Over the last year, many South Africans have been caught up in the bitcoin frenzy. Some made millions with cryptocurrencies, while others lost so much – it hurt.
Fact is – there were many early birds who caught the biggest worms. And boy, it was one hell of a winning streak.
It was going so well, that we nearly forgot to ask the question: “What, uh… What about tax…?”
The floor was open for speculation until finally, the taxman released a statement in April: Yes, South Africans will be taxed on all earnings from cryptocurrencies. However, no new interpretation note was put to the table. SARS merely explained that existing regulations should provide tax payers with more than enough guidance on how they will be taxed.
“You could benefit from declaring cryptocurrency transactions.”
Perhaps this is why many tax payers are still in some state of denial. Nonetheless, with the tax season now officially open, it’s time to get on top of things. You need to understand how you will be taxed on cryptocurrency winnings to avoid harsh interest and penalties. Good news is – you could benefit should you declare cryptocurrency losses.
FAIR WARNING: SARS IS GETTIN’ THEIR TECH ON
There are a couple of significant indicators that urge us to believe that cryptocurrency transactions might be regulated in the future. SARS partnered with the South African Reserve Bank (SARB) to investigate ways of tracing inflows and outflows of money. The SARB also established a FinTech unit to review its position on private cryptocurrencies and develop a regulatory framework. In addition to this, the SARB rolled out its first experiment with block-chain technology last month. Introducing – Project Khokha.
Once regulated, we have no doubt that SARS will happily come back to the 2018 year of assessment to collect their piece of the pie.
UNDERSTANDING THE DIFFERENT TYPES OF CRYPTOCURRENCY TRANSACTIONS
SARS confirmed that it sees cryptocurrencies as intangible assets. Any income received or accrued from cryptocurrencies are taxable. The income can either be of a revenue or capital nature and we’ll explain the implications later. Firstly, it’s important to take note of the following types of cryptocurrency transactions:
A cryptocurrency is acquired through the process of mining. The process of mining is best left to experts with advanced computer knowledge, high-performing mining hardware and a lot of moola.
An example includes Takealot.com, which accepts bitcoin as a method of payment.
Most tax payers fall into this category. You can either buy cryptocurrency for the purpose of trading, or for a long term investment. Any income from these transactions is included in your gross income or treated as a capital gain respectively. Capital gain is however taxed at a much better rate, but will be tougher to prove.

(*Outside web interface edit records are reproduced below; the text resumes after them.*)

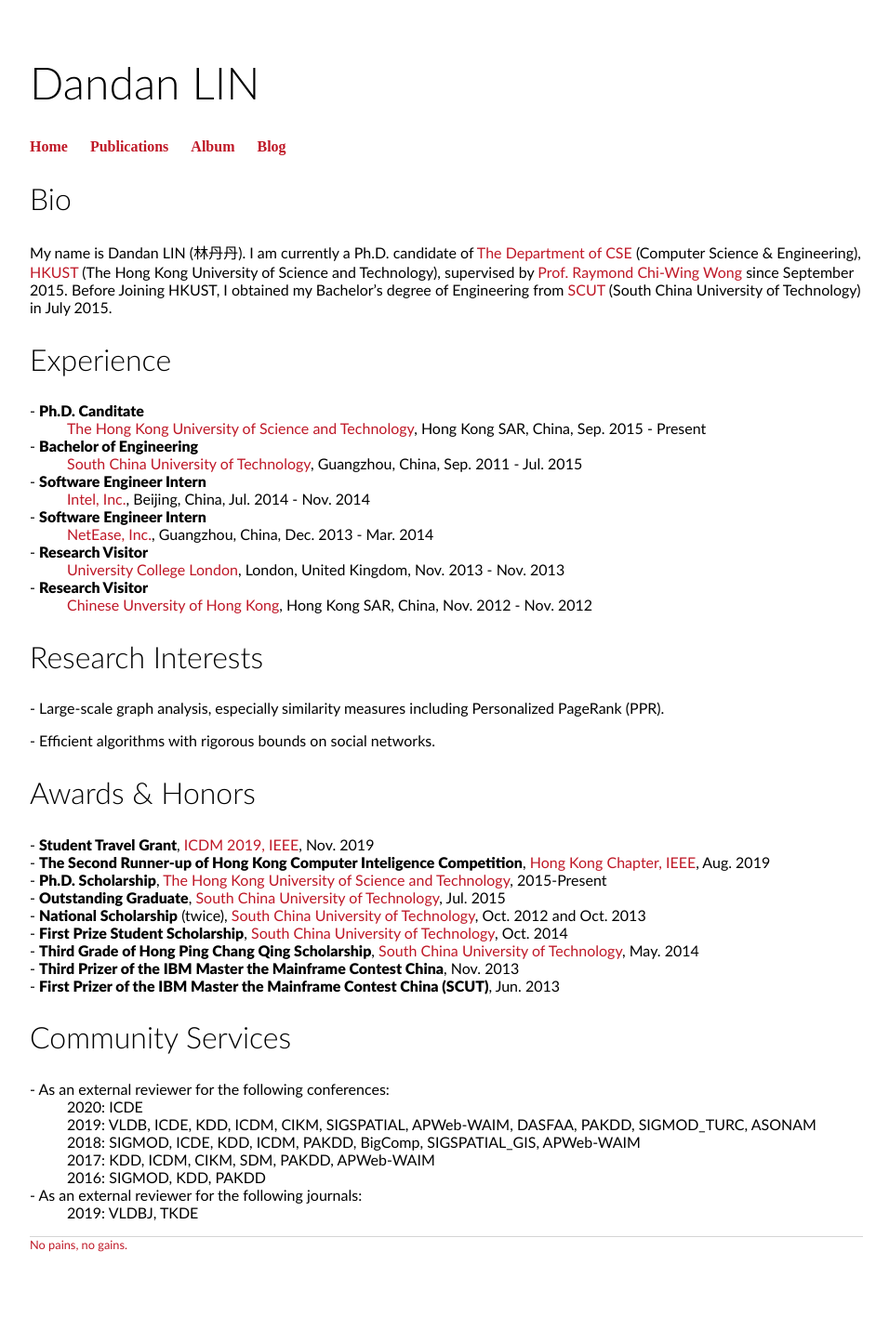
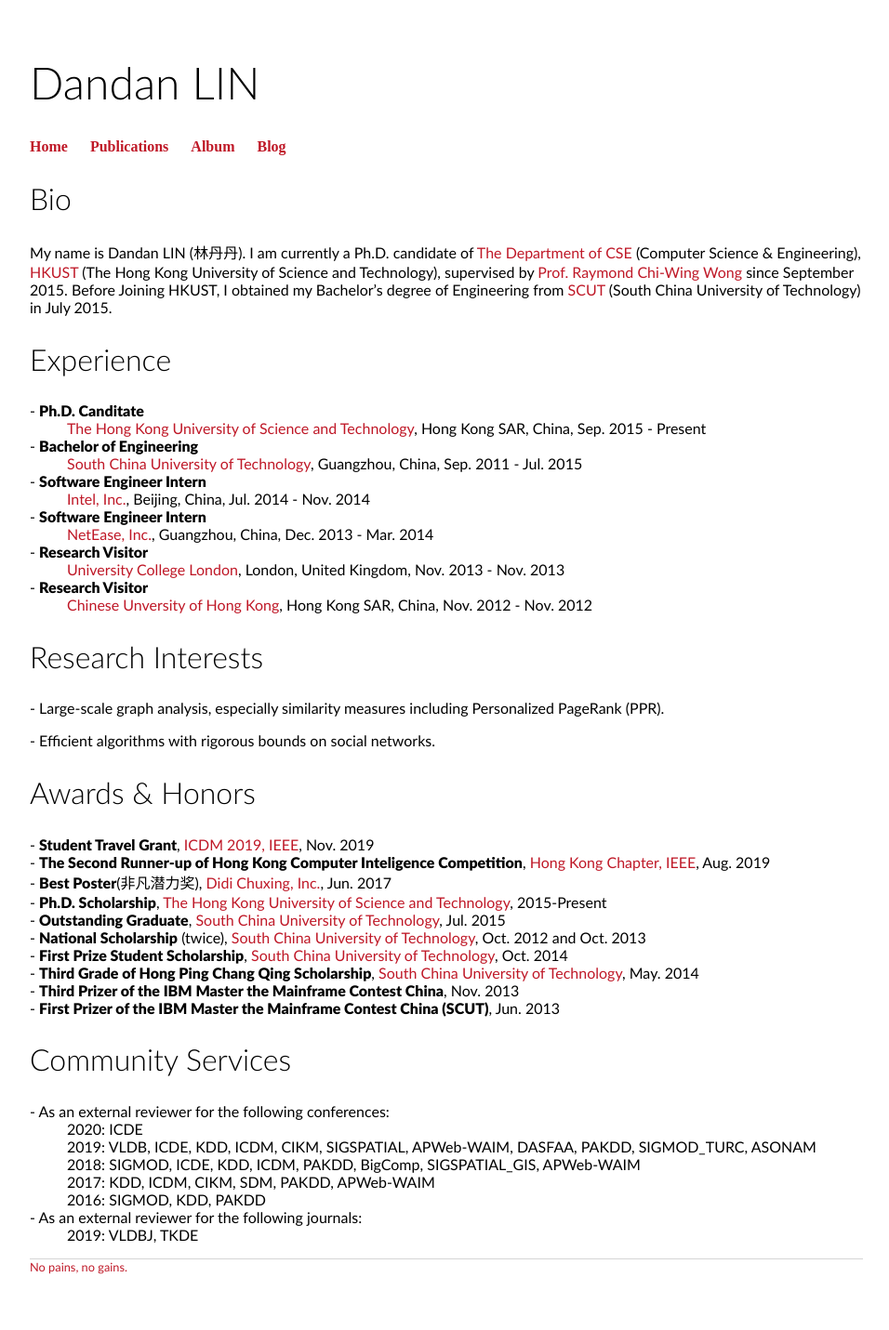
Before and after one commit to 2danlin/2danlin.github.io, a Jekyll site: the page built from index.html, in a window 1280 px wide. Shown: the whole page at 93% size, without its empty margins (160-1116 px from the left). Built offline with Jekyll 4.4.1, drawn with Linux system fonts in a browser that asks for light colours; before the commit the page ends 1407 px from its top, so only the background shows below that.

Commit message:
Update index.html

```diff
--- a/index.html
+++ b/index.html
@@ -42,6 +42,7 @@ title: Dandan's Homepage
 	<dl>
 		<dt>- <strong>Student Travel Grant</strong>, <a>ICDM 2019, IEEE</a>, Nov. 2019</dt>
 		<dt>- <strong>The Second Runner-up of Hong Kong Computer Inteligence Competition</strong>, <a>Hong Kong Chapter, IEEE</a>, Aug. 2019</dt>
+		<dt>- <strong>Best Poster</strong>(非凡潜力奖), <a>Didi Chuxing, Inc.</a>, Jun. 2017</dt>
 		<dt>- <strong>Ph.D. Scholarship</strong>, <a>The Hong Kong University of Science and Technology</a>, 2015-Present</dt>
 		<dt>- <strong>Outstanding Graduate</strong>, <a>South China University of Technology</a>, Jul. 2015</dt>
 		<dt>- <strong>National Scholarship</strong> (twice), <a>South China University of Technology</a>, Oct. 2012 and Oct. 2013</dt>
```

Determine the nature of your income as follows:
|ASK YOURSELF:||GROSS INCOME:||CAPITAL GAIN:|
|Did you acquire cryptocurrency with the intention to actively trade with it?||Yes||No|
|Was the cryptocurrency acquired as a long-term investment?||No||Yes|
|Did you keep the cryptocurrency for a few years (generally 3 years)?||No||Yes|
HOW TO DECLARE CRYPTOCURRENCY TRANSACTIONS ON YOUR TAX RETURN
In both of the above cases, it’s possible to declare cryptocurrency losses to SARS and receive the tax benefit. When preparing your tax return, make sure you tick the correct boxes to generate the applicable section of your tax return:
Income received from trading with cryptocurrency.
All expenses associated with the above income.
Example: Cost of sales and subscription fees.
Taxed according to normal tax tables, depending
on your tax bracket.
Set-off against other trading income/
Tip: Check if any ring-fencing principles apply.
Proceeds from selling cryptocurrency.
Base cost of cryptocurrency.
Example: Purchase price and broker fees.
Exclude R40,000 of the gain and include 40% of the remainder in your taxable income.
Utilise the capital loss against other capital gains from other assets.
Perhaps you’re still considering dipping a toe into the volatile waters of cryptocurrencies. If you understand the tax implications thereof, it’s possible to plan ahead and enjoy the advantage. It’s taking control and another step forward in earning your financial freedom.